- Requirement
Within the entries below, find each line containing the word "measureText" and copy it.

- Input records

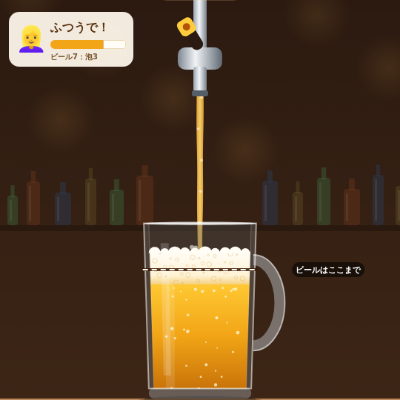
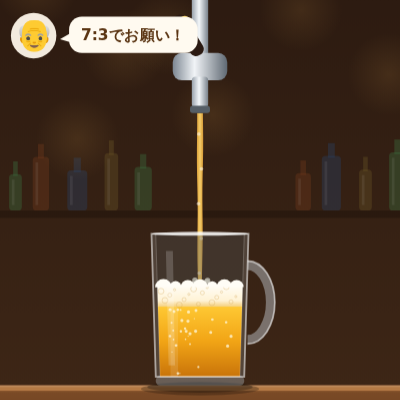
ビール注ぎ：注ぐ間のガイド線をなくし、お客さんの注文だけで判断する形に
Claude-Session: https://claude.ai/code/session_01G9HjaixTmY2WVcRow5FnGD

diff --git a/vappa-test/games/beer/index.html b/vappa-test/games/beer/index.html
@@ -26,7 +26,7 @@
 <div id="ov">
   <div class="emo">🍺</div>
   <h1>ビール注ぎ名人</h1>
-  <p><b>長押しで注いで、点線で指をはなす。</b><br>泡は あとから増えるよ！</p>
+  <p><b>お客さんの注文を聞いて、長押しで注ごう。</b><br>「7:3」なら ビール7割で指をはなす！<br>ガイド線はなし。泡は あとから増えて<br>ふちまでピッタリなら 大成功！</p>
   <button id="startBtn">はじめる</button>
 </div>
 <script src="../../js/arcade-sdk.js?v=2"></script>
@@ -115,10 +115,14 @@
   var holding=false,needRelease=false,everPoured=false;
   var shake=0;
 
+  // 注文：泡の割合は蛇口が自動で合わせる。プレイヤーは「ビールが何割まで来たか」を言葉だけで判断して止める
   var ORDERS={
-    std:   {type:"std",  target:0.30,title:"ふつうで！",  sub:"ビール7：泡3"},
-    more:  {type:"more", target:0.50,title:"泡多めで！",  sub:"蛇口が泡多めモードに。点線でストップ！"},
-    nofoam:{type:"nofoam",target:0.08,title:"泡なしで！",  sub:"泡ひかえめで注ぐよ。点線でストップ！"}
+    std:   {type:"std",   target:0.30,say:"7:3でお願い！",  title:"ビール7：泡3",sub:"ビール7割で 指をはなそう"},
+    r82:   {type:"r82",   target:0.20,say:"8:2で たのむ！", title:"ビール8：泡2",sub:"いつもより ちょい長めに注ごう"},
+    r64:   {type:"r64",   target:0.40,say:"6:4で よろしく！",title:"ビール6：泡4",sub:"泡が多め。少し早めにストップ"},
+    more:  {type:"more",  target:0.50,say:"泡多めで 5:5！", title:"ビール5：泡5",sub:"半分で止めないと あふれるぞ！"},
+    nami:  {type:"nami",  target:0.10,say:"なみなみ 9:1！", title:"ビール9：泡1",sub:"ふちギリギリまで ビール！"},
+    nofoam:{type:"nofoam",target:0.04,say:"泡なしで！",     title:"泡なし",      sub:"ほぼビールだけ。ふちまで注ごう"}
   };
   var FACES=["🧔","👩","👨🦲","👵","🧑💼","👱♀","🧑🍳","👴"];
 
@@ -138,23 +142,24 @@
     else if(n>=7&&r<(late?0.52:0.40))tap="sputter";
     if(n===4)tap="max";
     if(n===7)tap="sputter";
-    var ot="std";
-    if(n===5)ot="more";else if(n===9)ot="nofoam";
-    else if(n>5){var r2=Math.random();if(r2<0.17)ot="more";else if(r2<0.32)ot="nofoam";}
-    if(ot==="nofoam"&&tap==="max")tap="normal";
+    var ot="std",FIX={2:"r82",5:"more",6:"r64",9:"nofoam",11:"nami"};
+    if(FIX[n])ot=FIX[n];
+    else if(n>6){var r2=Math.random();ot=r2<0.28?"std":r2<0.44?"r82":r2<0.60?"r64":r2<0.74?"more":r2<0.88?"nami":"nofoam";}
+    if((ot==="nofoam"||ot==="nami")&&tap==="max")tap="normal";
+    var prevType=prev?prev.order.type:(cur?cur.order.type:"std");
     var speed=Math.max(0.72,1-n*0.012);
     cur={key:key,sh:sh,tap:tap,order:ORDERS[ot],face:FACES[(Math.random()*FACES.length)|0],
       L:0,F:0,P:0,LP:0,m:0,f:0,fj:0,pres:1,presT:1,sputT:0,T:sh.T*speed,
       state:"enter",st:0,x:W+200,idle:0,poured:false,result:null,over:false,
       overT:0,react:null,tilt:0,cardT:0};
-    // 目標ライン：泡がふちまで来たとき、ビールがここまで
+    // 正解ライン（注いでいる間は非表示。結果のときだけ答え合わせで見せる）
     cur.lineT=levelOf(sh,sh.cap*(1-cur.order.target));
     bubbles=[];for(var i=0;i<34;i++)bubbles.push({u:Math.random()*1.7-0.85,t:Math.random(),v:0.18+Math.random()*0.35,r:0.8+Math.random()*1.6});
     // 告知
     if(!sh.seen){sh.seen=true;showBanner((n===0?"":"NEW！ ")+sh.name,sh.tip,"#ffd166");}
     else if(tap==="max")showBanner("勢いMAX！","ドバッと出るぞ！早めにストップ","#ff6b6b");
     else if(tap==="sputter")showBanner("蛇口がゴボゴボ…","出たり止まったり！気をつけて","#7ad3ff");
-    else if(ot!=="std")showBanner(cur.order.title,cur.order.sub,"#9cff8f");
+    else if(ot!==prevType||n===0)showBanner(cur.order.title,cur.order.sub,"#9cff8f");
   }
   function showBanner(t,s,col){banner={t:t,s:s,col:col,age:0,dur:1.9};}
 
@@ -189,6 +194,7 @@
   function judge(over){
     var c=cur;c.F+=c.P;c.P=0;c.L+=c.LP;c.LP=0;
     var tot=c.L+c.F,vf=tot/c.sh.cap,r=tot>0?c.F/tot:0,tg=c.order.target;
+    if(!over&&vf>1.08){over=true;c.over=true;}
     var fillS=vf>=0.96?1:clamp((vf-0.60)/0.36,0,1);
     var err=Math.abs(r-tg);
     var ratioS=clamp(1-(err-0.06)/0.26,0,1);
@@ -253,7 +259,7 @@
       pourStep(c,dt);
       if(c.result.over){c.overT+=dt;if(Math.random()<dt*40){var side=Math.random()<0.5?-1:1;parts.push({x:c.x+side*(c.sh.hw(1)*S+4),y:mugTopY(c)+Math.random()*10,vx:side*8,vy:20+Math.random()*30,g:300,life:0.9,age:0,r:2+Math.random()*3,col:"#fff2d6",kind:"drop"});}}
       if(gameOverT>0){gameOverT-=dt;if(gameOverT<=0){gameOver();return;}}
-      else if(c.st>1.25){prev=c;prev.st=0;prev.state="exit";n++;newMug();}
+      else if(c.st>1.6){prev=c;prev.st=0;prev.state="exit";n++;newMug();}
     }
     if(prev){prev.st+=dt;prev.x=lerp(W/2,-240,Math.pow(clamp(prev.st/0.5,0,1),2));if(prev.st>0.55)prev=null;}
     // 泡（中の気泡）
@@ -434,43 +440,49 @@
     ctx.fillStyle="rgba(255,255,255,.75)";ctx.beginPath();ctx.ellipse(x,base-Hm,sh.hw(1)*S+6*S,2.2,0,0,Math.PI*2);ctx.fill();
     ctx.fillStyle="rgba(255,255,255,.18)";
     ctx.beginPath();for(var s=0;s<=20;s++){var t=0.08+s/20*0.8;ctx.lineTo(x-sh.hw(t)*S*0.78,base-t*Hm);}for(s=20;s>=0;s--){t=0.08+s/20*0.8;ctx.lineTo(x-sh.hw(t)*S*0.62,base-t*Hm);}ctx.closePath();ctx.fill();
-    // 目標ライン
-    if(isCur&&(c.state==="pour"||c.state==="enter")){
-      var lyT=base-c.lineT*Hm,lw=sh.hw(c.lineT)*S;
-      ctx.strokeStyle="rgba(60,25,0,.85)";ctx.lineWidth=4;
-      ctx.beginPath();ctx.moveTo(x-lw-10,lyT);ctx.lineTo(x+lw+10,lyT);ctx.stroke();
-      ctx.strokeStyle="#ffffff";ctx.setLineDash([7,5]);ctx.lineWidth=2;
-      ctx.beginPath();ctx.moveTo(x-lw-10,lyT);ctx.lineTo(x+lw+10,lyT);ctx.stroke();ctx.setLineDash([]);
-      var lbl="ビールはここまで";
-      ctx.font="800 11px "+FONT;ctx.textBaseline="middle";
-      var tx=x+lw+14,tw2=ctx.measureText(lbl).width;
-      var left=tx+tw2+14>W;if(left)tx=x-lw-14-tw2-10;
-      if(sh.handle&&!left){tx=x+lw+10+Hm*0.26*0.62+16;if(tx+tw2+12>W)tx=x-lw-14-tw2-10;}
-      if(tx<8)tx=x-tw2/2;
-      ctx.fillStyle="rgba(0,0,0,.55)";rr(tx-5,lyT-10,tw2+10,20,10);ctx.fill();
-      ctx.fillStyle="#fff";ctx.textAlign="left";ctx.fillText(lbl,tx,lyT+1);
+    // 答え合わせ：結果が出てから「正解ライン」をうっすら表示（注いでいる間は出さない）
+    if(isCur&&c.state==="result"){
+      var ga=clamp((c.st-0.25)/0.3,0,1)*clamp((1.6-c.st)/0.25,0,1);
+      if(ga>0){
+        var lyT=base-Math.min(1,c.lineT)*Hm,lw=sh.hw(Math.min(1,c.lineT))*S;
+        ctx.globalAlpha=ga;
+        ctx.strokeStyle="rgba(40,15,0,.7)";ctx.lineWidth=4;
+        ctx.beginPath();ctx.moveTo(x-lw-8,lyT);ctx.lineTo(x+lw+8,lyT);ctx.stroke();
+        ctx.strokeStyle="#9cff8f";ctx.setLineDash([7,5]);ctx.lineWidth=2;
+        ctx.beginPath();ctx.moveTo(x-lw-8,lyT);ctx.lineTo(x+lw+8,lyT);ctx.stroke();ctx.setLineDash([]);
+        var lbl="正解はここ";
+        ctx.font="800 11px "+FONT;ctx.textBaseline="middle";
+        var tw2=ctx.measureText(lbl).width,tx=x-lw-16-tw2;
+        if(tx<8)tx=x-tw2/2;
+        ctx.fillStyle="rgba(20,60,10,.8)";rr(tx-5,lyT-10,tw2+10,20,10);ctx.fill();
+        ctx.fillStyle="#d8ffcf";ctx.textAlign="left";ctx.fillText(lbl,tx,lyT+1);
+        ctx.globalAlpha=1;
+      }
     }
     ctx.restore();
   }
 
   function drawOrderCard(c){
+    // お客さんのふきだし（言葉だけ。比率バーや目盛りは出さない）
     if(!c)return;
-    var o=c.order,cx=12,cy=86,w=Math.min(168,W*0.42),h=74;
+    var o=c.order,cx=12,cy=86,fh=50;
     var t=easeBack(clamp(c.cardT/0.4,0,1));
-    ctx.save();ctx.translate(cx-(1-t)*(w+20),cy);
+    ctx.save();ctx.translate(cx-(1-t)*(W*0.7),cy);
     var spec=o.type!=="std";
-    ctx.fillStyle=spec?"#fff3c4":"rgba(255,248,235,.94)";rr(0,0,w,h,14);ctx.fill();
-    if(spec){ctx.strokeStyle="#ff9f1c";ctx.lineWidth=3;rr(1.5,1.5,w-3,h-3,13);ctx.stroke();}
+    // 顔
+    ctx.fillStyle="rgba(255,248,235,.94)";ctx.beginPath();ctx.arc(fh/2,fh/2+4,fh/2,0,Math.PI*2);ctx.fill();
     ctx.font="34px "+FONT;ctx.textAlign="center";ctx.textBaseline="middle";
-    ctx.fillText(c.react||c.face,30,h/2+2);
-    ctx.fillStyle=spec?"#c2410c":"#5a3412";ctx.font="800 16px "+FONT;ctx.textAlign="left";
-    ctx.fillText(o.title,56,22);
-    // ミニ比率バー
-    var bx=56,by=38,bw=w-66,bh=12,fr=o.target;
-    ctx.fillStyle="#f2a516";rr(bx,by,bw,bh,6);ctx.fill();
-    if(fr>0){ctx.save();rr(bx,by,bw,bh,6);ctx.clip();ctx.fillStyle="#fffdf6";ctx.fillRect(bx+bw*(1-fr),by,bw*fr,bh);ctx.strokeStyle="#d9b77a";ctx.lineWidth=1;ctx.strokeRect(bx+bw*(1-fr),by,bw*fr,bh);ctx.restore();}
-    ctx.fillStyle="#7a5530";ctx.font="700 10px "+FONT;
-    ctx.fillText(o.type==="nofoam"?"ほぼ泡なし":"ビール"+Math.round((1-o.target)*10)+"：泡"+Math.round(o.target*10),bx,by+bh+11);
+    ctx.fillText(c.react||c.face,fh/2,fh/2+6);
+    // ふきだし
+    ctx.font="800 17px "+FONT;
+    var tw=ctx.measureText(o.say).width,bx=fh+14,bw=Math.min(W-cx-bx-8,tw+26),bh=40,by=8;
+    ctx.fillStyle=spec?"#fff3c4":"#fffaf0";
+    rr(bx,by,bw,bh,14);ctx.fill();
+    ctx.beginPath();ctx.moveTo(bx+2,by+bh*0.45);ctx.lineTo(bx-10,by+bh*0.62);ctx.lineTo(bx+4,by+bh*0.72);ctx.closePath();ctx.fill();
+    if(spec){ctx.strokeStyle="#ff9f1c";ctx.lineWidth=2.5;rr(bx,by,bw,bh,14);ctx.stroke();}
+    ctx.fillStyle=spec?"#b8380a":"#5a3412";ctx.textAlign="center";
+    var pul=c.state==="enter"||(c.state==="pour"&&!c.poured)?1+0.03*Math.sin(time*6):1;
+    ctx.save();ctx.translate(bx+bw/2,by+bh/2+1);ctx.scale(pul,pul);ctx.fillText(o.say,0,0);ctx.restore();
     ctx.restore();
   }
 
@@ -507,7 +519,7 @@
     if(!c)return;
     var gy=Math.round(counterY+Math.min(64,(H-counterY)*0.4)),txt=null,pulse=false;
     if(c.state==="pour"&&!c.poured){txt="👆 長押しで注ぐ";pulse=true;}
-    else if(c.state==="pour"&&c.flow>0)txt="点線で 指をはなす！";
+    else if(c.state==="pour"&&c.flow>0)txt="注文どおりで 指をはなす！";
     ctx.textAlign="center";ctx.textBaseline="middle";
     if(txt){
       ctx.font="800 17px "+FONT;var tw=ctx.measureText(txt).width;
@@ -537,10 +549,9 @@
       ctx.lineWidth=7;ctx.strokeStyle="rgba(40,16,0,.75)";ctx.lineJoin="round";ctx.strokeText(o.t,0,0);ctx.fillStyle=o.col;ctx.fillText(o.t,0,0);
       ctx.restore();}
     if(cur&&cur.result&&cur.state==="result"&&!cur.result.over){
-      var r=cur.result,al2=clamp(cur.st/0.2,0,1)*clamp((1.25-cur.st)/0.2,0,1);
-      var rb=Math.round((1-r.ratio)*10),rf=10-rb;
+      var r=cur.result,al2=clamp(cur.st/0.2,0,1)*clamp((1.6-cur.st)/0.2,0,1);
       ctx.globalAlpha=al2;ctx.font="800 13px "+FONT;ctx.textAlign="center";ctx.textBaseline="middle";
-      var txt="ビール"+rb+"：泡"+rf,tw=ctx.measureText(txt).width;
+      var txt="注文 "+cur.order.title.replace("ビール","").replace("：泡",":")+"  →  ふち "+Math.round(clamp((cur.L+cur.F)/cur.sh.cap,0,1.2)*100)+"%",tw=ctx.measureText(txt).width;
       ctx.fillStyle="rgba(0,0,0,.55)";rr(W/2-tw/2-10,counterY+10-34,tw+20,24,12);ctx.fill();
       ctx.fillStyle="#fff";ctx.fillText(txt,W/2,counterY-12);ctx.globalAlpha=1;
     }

- Solution for this problem
-      var tx=x+lw+14,tw2=ctx.measureText(lbl).width;
+        var tw2=ctx.measureText(lbl).width,tx=x-lw-16-tw2;
+    var tw=ctx.measureText(o.say).width,bx=fh+14,bw=Math.min(W-cx-bx-8,tw+26),bh=40,by=8;
       ctx.font="800 17px "+FONT;var tw=ctx.measureText(txt).width;
-      var txt="ビール"+rb+"：泡"+rf,tw=ctx.measureText(txt).width;
+      var txt="注文 "+cur.order.title.replace("ビール","").replace("：泡",":")+"  →  ふち "+Math.round(clamp((cur.L+cur.F)/cur.sh.cap,0,1.2)*100)+"%",tw=ctx.measureText(txt).width;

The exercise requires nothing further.